__REQUIRED ACTION__: Go through the records line by line and work out how many lines hold the word "text". Answer with the number only.

__TASK INPUTS__:

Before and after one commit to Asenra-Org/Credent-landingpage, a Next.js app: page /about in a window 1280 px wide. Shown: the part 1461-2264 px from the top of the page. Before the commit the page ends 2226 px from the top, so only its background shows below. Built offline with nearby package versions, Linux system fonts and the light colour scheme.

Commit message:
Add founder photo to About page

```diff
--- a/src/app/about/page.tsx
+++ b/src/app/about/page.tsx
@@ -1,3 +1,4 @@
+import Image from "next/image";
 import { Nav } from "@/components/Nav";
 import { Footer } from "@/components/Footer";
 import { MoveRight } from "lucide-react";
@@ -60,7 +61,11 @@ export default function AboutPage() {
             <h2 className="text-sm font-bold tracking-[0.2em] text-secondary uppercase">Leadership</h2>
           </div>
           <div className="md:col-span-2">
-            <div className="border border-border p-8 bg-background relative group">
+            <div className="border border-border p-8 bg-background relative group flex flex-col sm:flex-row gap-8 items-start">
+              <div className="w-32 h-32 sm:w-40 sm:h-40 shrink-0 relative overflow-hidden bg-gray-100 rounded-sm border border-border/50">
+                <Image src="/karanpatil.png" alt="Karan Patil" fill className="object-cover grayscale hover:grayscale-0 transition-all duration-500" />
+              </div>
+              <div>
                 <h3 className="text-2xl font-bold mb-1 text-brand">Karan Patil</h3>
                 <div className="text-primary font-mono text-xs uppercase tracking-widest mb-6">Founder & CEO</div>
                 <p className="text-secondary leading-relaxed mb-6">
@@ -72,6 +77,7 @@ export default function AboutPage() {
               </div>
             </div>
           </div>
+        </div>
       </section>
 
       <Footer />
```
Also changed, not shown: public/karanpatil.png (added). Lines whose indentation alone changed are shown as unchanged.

__TASK SOLUTION__: 4